The church understandably wants to sustain a healthy and holy sobriety on this ancient Christian day that marks Jesus’ journey toward the cross. But Christians should think twice about separating a celebration of romance from the solemnity of Ash Wednesday, an occasion focused on mortality. This “Ash Wednesday Valentine’s Day” gives us an opportunity to reconsider what love is and what love is not.
For a Christian, the rock band Boston got it right in 1976: Love is “more than a feeling.” We doubt the authenticity of the Kay Jewelers, empty-shelled love that marks the bourgeois celebration of modern-day Valentine’s Day. Christian love is less about feeling and more about action. It’s gritty. It’s messy. It hurts. In fact, we distrust a love that doesn’t suffer and costs nothing. Paul puts this reality simply in his letter to the Corinthians. He tells us that a love only spoken, but not acted upon, is as worthless as a “clashing cymbal,” while a love that’s performed in deed “always perseveres.”
In short, Ash Wednesday and the beginning of Lent is the ideal antidote to Valentine’s Day exuberance. The very first act of Lent reveals this reality. By receiving and wearing the ashes formed into a sign of the cross on their foreheads, Christians are making the bold claim that we believe in a love that loves so deeply that it is willing to suffer and even die for another.
The story of the feast’s patron Saint Valentine of Rome might shed some light. In recent decades, the Catholic Church has acknowledged that Valentine and the legends surrounding him were historical fiction. But in each of these hagiographies of the Roman priest, Valentine is killed for his love of the poor, his love of Jesus Christ and his love of God. And strangely enough, though this man and his legends are myths, his “example” of giving up his life for another human person has become a cornerstone for this festival of love.
The early Christian community co-opted the Greek word “agape” to describe Jesus’ love for the human race. Agape is a love that is so deep that it’s willing to sacrifice everything for the sake of another. It’s the claim of Christianity and its gospel in a nutshell.

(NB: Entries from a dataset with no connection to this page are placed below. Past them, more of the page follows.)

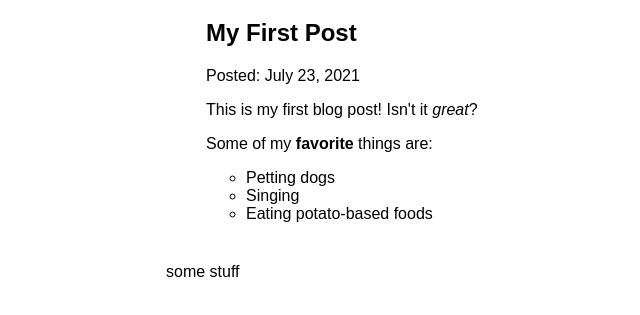
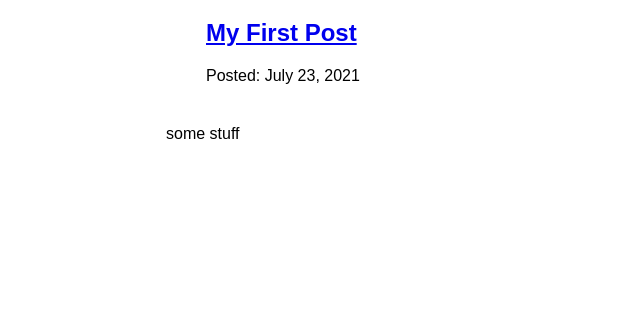
Before and after one commit to 000dry/joe-ryan.io-project, a Gatsby site: page / in a window 1280 px wide. Shown: the part 139-454 px from the top of the page, without its empty margins (224-864 px from the left). Built offline with nearby package versions, Linux system fonts and the light colour scheme; Gatsby itself is replaced by a stand-in of ours.

Commit message:
list blogs and link to them

```diff
--- a/src/pages/index.js
+++ b/src/pages/index.js
@@ -1,7 +1,6 @@
 import React from 'react'
 import Layout from '../components/layout/layout'
-import { graphql } from 'gatsby'
-import { MDXRenderer } from 'gatsby-plugin-mdx'
+import { Link, graphql } from 'gatsby'
 
 const IndexPage = ({ data }) => {
   return (
@@ -11,11 +10,12 @@ const IndexPage = ({ data }) => {
         {
           data.allMdx.nodes.map((node) => (
             <article key={node.id}>
-              <h2>{node.frontmatter.title}</h2>
+               <h2>
+                <Link to={`/${node.slug}`}>
+                  {node.frontmatter.title}
+                </Link>
+              </h2>
               <p>Posted: {node.frontmatter.date}</p>
-              <MDXRenderer>
-                {node.body}
-              </MDXRenderer>
             </article>
           ))
         }
@@ -34,7 +34,7 @@ export const query = graphql`
           title
         }
         id
-        body
+        slug
       }
     }
     site {
```
Also changed, not shown: src/pages/{mdx.slug}.js (+7 -2 lines).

Today such a grand idea seems out of place amid what Father Adolfo Nicolas, the former head of the Jesuits (the pope’s religious order) termed the globalization of superficiality — an emerging era marked by extreme anomie and the deterioration of human relationships through technological advancement and materialism. As Francis reminds us, authentic love challenges us “to run the risk of a face-to-face encounter with others, with their physical presence which challenges us, with their pain and their pleas, with their joy which infects us in our close and continuous interaction.”
But that reality is difficult today. When we can block out the ugly sounds of the world with our earphones, our perceptions remain shallow. When we can skim and scroll through our news, we do not have to internalize the suffering of others and, in turn, prevent ourselves from suffering under the unbearable brokenness of our world. When we can “friend” mere acquaintances or total strangers on social media and then — if necessary — “unfriend” real friends without the hard work of encounter, confrontation and reconciliation, then our relationships become superficial, artificial and incomplete.

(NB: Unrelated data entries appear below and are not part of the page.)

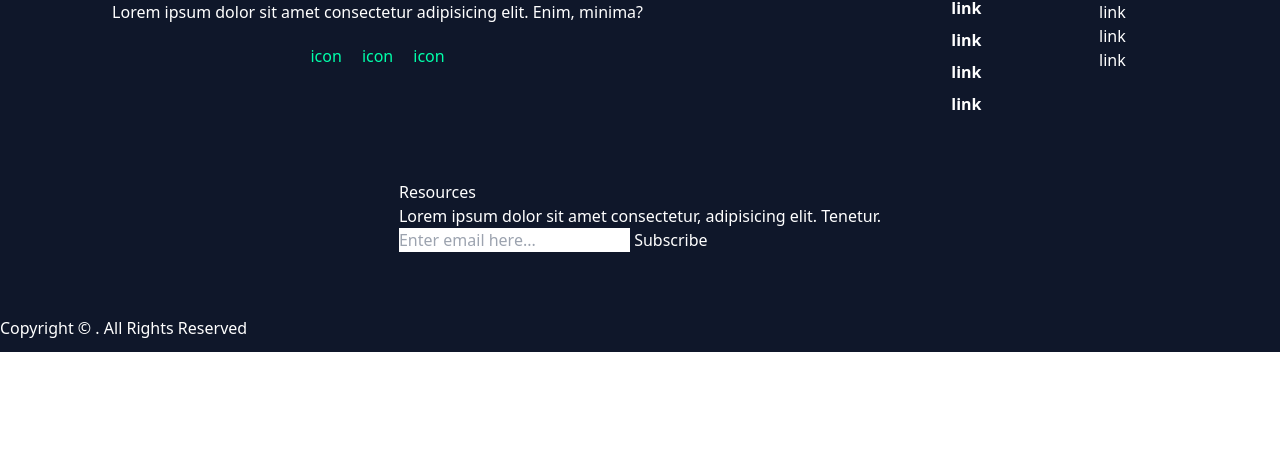
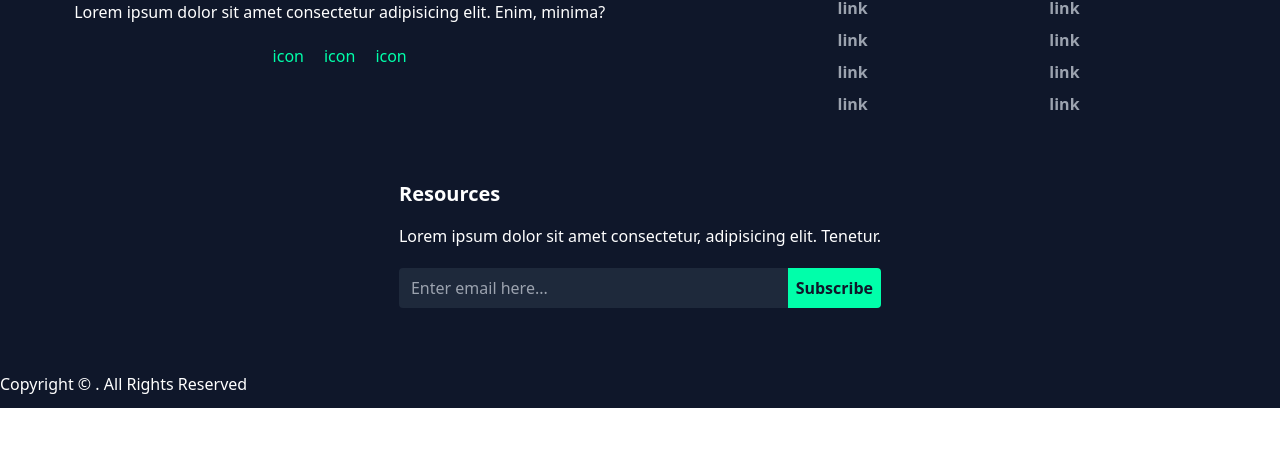
Before and after one commit to viktorCodes/tailwind-template, a website: page public/index.html in a window 1280 px wide. Shown: the part 336-800 px from the top of the page. Drawn offline with Linux system fonts and the light colour scheme.

Commit message:
adding more classes

```diff
--- a/public/index.html
+++ b/public/index.html
@@ -94,38 +94,38 @@
         <!-- Heading -->
         <div class="mx-10 lg:mx-16">
           <h2 class="mb-4 text-xl font-bold">Heading</h2>
-          <ul class="flex flex-col items-start font-semibold text-left gap-y-2">
-            <li><a href="#!" class="">link</a></li>
-            <li><a href="#!" class="">link</a></li>
-            <li><a href="#!" class="">link</a></li>
-            <li><a href="#!" class="">link</a></li>
+          <ul class="flex flex-col items-start font-semibold text-left text-gray-400 gap-y-2">
+            <li><a href="#!" class="hover:text-primary-color">link</a></li>
+            <li><a href="#!" class="hover:text-primary-color">link</a></li>
+            <li><a href="#!" class="hover:text-primary-color">link</a></li>
+            <li><a href="#!" class="hover:text-primary-color">link</a></li>
           </ul>
         </div>
 
         <!-- Heading 2 -->
-        <div class="">
-          <h2 class="">Heading 2</h2>
-          <ul class="">
-            <li><a href="#!" class="">link</a></li>
-            <li><a href="#!" class="">link</a></li>
-            <li><a href="#!" class="">link</a></li>
-            <li><a href="#!" class="">link</a></li>
+        <div class="mx-10 lg:mx-16">
+          <h2 class="mb-4 text-xl font-bold">Heading 2</h2>
+          <ul class="flex flex-col items-start font-semibold text-left text-gray-400 gap-y-2">
+            <li><a href="#!" class="hover:text-primary-color">link</a></li>
+            <li><a href="#!" class="hover:text-primary-color">link</a></li>
+            <li><a href="#!" class="hover:text-primary-color">link</a></li>
+            <li><a href="#!" class="hover:text-primary-color">link</a></li>
           </ul>
         </div>
 
         </div>
 
         <!-- Resources (Delete This if your website does not support newsletter) -->
-        <div class="">
-          <h2 class="">Resources</h2>
+        <div class="mx-10 lg:mx-16">
+          <h2 class="mb-4 text-xl font-bold">Resources</h2>
           <p>Lorem ipsum dolor sit amet consectetur, adipisicing elit. Tenetur.</p>
 
-          <form action="" class="">
+          <form action="" class="flex mt-5">
             <input type="email" name="email"
-              class=""
+              class="w-full px-3 py-2 rounded-tl rounded-bl bg-slate-800 outline-0 caret-primary-color"
               placeholder="Enter email here...">
             <button type="submit"
-              class="">Subscribe</button>
+              class="px-2 font-semibold rounded-tr rounded-br bg-primary-color text-slate-900">Subscribe</button>
 
           </form>
         </div>
```
Also changed, not shown: public/css/output.css.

But whether we see it, agape is still alive. It is alive in anyone who has suffered intense loss and kept moving, who has made the decision to love another with no promise of a reward, who has doubted the existence of God and yet prayed anyway and who has endured suffering for the sake of someone else and found great strength in doing so.
Ash Wednesday and the subsequent Lenten season, then, is a time to learn how to love again. This can go beyond creed or faith. It is an invitation to everyone who wants to find the fullest measure of living. Now is a good time to ask ourselves what we can give up this season to enrich our sense and practice of agape. In doing so, we can find a new experience of love that can make us whole and can set us free.
CORRECTION: An earlier version of this article incorrectly attributed some language about St. Valentine to Pope Francis.